Web page revision data:
"""

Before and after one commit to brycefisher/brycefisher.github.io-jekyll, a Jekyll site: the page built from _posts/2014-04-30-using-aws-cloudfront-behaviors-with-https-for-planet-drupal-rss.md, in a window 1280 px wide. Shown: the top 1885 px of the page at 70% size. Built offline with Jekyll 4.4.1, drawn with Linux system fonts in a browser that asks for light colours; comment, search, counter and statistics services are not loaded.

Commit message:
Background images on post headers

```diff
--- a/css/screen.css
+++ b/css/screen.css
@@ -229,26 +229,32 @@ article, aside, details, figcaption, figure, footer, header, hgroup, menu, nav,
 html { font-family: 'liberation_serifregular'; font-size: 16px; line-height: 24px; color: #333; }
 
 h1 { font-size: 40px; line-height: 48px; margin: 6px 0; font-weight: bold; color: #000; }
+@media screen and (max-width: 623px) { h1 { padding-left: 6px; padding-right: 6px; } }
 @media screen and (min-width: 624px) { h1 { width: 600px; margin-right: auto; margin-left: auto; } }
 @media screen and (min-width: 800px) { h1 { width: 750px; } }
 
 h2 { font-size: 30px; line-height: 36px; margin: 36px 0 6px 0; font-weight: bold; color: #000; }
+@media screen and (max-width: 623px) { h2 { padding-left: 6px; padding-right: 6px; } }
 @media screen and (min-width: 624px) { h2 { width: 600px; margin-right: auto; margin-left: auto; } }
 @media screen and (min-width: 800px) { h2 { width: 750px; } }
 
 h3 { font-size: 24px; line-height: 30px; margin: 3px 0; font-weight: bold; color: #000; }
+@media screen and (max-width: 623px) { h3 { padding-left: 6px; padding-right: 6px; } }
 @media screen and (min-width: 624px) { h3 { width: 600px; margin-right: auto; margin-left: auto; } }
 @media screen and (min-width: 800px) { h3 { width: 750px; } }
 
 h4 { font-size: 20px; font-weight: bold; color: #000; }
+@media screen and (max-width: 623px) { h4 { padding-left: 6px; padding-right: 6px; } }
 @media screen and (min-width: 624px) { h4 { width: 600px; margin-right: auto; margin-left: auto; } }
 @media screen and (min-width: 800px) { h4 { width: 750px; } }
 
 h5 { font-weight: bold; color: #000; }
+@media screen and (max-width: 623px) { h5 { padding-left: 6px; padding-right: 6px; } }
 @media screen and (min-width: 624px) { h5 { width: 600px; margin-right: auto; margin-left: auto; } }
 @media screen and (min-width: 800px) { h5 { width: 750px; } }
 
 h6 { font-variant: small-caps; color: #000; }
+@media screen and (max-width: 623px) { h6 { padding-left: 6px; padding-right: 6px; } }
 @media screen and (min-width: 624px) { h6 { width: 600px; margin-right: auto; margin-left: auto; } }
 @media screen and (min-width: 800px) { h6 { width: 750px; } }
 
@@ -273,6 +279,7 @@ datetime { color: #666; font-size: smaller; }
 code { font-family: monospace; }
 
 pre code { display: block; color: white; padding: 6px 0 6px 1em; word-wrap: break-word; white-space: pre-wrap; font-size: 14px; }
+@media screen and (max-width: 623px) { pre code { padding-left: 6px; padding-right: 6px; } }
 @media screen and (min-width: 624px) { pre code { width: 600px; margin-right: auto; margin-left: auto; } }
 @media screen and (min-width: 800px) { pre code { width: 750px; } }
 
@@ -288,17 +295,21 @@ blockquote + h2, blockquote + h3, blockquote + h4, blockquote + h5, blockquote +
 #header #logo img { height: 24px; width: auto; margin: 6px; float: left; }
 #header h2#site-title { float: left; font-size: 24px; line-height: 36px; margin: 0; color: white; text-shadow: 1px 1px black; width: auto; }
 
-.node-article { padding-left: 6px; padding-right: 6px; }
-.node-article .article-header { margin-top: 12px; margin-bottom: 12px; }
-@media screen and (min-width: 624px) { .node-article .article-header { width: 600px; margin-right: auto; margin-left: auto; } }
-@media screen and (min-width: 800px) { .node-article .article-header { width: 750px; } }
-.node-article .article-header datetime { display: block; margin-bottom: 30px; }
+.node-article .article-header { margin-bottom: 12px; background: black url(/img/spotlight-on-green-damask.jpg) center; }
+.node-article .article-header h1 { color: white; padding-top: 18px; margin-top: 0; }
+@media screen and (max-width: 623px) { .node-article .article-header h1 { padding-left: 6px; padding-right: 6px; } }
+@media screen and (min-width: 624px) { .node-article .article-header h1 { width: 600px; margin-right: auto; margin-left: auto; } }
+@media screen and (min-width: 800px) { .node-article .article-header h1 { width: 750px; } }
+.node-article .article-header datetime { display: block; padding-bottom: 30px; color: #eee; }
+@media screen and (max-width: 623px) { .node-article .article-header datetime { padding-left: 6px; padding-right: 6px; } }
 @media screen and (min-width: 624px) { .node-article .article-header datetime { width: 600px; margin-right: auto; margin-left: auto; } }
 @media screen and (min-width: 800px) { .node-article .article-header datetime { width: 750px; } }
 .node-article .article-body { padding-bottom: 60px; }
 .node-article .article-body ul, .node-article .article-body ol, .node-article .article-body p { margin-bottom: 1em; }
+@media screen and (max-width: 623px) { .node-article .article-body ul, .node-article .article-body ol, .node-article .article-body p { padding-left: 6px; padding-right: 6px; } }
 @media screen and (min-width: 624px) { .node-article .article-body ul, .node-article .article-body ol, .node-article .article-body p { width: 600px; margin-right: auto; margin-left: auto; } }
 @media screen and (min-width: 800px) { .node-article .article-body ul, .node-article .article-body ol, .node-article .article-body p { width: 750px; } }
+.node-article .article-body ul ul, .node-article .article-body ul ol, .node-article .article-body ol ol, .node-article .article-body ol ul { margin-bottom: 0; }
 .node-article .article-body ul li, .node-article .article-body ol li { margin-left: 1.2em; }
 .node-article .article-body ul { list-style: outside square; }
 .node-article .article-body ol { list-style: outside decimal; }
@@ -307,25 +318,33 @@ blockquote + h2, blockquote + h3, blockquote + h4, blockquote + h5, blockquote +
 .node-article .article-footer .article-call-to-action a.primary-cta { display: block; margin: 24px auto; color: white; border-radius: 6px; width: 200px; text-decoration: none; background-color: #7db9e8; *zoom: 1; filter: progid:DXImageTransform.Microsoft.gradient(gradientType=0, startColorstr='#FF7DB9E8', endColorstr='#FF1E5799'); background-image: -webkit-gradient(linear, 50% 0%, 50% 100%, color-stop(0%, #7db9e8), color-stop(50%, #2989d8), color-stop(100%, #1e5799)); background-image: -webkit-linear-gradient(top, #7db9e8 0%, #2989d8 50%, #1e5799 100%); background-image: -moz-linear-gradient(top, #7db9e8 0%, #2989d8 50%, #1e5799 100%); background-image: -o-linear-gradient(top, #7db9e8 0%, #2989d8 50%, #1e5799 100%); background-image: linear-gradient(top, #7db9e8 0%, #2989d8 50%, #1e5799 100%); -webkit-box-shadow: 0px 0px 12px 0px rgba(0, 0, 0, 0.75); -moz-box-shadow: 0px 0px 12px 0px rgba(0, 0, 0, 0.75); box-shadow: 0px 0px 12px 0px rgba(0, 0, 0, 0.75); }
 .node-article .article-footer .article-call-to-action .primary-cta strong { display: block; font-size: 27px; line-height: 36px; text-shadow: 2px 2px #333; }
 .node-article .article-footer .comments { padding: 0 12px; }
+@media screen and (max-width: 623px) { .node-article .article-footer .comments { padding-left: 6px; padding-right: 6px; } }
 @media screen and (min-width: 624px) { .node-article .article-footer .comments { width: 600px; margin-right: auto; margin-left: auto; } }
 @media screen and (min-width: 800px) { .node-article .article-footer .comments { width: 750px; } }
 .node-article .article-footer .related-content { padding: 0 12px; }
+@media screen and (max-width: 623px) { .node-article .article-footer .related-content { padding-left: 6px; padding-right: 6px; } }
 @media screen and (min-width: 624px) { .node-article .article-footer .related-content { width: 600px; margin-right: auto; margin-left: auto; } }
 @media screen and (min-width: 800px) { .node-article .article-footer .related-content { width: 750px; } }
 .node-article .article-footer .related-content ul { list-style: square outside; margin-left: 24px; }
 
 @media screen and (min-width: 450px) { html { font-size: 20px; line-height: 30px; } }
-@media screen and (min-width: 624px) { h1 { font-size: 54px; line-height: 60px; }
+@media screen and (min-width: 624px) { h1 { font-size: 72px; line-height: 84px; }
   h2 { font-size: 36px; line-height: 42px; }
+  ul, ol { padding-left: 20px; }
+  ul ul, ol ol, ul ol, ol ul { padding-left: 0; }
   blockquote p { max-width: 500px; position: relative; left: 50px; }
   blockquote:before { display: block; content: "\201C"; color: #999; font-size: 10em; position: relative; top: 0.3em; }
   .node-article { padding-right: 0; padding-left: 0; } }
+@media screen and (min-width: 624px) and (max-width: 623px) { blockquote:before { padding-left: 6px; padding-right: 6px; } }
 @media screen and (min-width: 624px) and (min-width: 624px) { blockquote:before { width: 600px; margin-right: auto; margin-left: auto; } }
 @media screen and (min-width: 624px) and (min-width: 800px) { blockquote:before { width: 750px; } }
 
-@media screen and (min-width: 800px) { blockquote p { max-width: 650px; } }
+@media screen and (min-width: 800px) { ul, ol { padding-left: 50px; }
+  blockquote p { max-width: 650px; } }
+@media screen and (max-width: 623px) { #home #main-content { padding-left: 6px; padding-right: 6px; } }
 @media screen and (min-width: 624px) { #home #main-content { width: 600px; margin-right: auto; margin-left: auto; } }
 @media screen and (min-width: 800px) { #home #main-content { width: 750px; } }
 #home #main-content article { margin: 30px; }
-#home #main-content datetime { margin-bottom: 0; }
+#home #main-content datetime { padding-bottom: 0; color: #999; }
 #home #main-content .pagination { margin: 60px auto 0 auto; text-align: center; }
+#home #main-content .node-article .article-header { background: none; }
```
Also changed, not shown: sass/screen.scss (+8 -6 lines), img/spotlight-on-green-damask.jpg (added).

"""
"""

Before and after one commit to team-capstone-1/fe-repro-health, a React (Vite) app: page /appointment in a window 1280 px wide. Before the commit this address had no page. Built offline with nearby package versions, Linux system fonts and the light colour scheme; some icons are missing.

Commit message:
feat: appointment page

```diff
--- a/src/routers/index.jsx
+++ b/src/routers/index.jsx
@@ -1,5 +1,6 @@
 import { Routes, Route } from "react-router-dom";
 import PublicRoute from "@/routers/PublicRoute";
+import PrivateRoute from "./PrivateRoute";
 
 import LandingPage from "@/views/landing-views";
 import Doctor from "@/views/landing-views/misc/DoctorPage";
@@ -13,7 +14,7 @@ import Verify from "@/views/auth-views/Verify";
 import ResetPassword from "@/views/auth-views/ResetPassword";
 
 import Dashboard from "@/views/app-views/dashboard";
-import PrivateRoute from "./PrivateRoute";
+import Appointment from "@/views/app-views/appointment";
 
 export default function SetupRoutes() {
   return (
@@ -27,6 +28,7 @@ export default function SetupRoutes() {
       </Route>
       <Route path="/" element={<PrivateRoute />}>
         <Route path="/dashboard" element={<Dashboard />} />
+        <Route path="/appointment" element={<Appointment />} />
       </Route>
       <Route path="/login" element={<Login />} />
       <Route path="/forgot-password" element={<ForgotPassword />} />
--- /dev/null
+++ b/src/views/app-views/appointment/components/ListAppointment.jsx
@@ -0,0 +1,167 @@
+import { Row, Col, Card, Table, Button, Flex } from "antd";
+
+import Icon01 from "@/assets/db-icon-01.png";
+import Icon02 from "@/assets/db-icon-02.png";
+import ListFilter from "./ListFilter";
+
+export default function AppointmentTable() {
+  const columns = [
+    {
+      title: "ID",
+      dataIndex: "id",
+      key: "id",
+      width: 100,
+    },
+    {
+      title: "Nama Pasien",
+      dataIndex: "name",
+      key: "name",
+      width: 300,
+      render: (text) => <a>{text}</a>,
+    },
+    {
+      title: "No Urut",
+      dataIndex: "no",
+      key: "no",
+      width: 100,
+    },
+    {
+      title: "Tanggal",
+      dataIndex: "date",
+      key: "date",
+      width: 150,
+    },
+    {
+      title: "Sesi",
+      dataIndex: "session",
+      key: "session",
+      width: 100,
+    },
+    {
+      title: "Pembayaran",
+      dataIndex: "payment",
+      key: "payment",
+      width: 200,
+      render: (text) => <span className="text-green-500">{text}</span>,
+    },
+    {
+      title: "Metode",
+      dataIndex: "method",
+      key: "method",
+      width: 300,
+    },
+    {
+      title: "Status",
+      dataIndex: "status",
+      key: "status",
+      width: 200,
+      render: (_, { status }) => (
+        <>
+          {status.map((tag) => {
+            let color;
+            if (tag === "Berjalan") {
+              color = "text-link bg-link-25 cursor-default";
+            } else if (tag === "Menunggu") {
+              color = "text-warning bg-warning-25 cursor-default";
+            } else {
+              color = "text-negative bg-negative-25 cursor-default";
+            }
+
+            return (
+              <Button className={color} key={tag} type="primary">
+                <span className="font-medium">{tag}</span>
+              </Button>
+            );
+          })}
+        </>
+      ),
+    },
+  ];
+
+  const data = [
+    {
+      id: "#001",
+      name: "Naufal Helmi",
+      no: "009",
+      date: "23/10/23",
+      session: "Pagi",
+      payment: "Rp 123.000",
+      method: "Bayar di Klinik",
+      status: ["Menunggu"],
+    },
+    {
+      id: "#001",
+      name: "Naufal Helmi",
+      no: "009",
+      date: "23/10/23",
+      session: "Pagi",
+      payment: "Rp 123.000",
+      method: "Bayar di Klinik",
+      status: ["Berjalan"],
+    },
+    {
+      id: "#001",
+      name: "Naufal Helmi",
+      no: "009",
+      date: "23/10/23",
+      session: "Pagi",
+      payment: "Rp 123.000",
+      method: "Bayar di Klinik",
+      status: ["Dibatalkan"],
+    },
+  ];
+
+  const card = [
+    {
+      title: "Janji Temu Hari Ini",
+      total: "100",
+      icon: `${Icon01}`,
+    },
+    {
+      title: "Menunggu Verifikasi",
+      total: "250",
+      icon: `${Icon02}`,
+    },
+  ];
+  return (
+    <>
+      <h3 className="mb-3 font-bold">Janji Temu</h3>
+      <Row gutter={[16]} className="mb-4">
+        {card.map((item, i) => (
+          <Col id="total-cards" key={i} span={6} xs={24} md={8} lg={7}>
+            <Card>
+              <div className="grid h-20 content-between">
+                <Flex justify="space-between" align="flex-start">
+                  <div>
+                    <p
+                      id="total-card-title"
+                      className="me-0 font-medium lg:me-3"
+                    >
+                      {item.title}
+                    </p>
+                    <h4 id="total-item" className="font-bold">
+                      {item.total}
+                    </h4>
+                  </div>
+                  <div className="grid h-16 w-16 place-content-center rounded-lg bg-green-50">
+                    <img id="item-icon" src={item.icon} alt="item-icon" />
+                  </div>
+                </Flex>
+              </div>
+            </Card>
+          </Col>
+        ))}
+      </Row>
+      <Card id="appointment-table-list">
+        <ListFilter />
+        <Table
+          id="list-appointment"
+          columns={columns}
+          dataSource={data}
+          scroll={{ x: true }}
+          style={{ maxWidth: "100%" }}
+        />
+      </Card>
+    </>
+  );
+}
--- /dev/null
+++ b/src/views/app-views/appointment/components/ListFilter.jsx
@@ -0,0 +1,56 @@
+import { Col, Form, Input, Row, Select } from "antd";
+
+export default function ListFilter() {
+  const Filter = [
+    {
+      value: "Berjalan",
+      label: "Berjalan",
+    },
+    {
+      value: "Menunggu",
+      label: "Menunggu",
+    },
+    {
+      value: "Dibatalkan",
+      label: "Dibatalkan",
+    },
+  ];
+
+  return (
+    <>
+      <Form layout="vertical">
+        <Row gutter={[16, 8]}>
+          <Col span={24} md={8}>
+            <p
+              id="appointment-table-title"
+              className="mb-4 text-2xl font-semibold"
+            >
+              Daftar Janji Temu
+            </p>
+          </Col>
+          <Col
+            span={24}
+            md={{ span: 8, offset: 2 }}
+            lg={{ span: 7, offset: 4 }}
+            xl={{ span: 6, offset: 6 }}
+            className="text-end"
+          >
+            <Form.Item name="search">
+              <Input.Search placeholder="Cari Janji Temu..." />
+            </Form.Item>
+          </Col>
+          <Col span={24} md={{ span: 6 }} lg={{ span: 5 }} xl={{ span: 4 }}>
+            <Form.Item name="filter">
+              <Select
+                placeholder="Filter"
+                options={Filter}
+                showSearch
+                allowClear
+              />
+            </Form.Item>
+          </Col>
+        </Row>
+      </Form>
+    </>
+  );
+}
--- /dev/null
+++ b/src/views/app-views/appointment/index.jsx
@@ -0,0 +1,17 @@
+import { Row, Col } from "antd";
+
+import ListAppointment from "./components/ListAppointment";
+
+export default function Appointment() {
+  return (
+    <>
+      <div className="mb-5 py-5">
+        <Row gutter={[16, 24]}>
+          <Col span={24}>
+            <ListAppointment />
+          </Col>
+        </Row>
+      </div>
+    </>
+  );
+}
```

"""
"""

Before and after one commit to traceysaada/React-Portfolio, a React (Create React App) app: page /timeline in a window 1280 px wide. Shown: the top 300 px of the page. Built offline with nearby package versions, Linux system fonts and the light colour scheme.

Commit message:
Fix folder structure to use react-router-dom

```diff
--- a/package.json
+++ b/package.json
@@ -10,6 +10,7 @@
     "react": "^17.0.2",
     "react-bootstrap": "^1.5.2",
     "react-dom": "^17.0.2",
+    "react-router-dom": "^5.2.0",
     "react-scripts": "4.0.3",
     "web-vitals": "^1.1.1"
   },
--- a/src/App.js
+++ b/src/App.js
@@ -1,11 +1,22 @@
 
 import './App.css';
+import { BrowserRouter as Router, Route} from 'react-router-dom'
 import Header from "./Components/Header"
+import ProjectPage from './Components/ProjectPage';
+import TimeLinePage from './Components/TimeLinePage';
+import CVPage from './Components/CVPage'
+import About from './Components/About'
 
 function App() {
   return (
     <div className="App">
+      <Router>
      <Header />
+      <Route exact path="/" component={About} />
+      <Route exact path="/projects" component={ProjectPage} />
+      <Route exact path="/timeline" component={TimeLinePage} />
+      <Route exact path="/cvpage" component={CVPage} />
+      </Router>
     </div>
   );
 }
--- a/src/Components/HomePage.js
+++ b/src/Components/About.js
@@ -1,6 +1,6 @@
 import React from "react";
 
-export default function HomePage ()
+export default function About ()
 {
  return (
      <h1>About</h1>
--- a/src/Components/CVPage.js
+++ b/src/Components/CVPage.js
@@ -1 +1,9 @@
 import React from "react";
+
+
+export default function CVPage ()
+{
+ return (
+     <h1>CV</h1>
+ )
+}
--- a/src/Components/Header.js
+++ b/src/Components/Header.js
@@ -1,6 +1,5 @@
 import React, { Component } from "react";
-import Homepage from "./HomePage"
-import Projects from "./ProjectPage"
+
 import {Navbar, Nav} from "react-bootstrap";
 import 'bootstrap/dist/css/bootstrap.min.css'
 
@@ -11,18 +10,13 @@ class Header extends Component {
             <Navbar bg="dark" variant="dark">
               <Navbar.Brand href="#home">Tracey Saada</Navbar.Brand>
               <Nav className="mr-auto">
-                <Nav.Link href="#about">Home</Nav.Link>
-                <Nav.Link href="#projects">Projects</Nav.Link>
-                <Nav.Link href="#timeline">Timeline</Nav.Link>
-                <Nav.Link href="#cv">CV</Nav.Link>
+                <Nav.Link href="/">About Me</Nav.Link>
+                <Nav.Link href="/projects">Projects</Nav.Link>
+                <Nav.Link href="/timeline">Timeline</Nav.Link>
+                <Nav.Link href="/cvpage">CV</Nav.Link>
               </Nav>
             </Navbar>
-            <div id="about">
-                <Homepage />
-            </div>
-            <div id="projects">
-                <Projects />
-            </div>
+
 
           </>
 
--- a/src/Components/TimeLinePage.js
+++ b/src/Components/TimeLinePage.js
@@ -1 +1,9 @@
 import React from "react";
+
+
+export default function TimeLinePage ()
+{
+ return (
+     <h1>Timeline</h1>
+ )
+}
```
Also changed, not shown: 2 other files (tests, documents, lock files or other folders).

"""

What needs to be done
Reproduce every line from the entries that holds the word "changed".

Written reply
Also changed, not shown: sass/screen.scss (+8 -6 lines), img/spotlight-on-green-damask.jpg (added).
Also changed, not shown: 2 other files (tests, documents, lock files or other folders).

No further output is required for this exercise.